- **Problem description**
Your answer should be every line of the entries that has the string "Props" in it.

- **Supplied entries**
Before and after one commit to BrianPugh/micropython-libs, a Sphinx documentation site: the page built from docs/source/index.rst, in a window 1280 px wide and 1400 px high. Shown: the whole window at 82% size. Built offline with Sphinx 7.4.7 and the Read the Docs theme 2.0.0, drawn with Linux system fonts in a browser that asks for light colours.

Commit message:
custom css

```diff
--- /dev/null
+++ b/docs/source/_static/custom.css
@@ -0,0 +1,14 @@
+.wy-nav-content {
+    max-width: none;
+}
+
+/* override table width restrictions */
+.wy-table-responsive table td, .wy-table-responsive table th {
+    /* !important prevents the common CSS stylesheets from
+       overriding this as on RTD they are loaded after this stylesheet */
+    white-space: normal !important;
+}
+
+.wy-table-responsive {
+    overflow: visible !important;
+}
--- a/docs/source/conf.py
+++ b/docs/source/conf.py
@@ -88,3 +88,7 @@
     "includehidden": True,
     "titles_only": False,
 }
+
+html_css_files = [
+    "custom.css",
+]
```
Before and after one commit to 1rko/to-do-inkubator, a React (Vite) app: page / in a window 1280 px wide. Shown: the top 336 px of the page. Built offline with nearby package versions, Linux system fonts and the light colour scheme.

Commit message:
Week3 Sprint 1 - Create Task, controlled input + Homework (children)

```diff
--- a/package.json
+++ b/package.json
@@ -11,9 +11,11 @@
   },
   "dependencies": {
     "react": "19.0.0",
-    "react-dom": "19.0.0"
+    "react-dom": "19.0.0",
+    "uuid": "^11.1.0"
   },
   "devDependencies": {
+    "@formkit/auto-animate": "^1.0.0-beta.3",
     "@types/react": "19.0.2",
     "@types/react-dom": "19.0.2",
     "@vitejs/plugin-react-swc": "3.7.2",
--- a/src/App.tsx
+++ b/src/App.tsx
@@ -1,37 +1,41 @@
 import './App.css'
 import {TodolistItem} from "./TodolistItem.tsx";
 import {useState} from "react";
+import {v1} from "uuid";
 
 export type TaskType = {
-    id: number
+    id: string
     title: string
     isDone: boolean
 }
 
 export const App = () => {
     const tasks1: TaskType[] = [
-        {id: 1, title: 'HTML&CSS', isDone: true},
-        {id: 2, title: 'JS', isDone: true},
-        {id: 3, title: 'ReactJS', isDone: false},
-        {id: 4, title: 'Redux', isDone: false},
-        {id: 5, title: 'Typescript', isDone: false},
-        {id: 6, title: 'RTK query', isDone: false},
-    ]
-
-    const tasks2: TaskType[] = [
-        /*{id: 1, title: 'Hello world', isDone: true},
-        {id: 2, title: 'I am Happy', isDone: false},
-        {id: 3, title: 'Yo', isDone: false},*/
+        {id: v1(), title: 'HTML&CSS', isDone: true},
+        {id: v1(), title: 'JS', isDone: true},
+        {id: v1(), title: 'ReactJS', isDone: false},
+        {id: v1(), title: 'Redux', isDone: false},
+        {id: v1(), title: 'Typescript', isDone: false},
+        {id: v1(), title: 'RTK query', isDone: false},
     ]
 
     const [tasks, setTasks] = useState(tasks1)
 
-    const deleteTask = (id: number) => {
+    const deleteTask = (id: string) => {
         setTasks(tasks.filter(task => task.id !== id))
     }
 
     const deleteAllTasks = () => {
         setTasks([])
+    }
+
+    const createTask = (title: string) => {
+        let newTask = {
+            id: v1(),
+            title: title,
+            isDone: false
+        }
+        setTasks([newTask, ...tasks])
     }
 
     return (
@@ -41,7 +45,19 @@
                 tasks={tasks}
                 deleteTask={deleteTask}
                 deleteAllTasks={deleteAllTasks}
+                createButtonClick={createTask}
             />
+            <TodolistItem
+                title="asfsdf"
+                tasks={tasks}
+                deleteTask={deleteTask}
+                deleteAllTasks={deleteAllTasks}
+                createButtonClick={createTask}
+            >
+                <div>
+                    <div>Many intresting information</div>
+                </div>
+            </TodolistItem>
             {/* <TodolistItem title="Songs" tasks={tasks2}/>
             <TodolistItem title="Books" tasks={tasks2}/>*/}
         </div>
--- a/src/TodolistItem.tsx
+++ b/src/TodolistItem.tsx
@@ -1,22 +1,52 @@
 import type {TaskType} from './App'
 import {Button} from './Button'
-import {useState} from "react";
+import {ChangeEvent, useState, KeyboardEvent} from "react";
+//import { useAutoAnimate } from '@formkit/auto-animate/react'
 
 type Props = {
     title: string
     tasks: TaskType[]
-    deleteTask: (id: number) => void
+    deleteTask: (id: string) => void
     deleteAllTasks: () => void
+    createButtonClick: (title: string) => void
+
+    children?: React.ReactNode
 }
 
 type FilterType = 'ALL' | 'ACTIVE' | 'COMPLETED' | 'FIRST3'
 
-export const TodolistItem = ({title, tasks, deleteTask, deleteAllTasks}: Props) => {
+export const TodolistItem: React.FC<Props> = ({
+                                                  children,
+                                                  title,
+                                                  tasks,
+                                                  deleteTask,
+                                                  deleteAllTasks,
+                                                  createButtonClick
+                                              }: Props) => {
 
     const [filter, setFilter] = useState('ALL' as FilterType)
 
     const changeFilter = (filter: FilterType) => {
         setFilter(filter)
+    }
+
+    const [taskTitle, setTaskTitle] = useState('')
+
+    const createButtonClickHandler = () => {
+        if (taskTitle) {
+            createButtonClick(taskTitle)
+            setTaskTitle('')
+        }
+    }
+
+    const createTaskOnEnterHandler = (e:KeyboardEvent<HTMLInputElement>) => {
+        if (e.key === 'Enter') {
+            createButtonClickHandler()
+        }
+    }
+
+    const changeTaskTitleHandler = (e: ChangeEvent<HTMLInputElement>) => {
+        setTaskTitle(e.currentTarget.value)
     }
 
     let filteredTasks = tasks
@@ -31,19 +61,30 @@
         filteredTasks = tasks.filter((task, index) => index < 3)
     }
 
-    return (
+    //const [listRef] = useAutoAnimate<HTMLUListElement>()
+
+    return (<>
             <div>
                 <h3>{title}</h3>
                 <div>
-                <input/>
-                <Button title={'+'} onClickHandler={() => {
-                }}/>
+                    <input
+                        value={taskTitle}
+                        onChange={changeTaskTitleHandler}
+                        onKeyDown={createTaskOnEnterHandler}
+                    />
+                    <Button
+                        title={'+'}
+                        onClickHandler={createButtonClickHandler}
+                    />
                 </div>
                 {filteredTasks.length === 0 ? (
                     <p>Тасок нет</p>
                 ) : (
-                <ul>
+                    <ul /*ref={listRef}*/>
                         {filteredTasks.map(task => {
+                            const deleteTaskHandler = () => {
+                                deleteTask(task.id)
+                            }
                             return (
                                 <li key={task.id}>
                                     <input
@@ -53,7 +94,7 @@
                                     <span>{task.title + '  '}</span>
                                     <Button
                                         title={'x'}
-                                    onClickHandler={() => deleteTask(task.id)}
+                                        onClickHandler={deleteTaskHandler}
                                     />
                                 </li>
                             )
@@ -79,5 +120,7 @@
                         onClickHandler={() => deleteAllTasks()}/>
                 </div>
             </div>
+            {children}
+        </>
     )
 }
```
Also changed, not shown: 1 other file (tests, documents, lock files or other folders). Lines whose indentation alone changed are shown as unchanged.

- **Solution to the problem**
 type Props = {
-export const TodolistItem = ({title, tasks, deleteTask, deleteAllTasks}: Props) => {
+export const TodolistItem: React.FC<Props> = ({
+                                              }: Props) => {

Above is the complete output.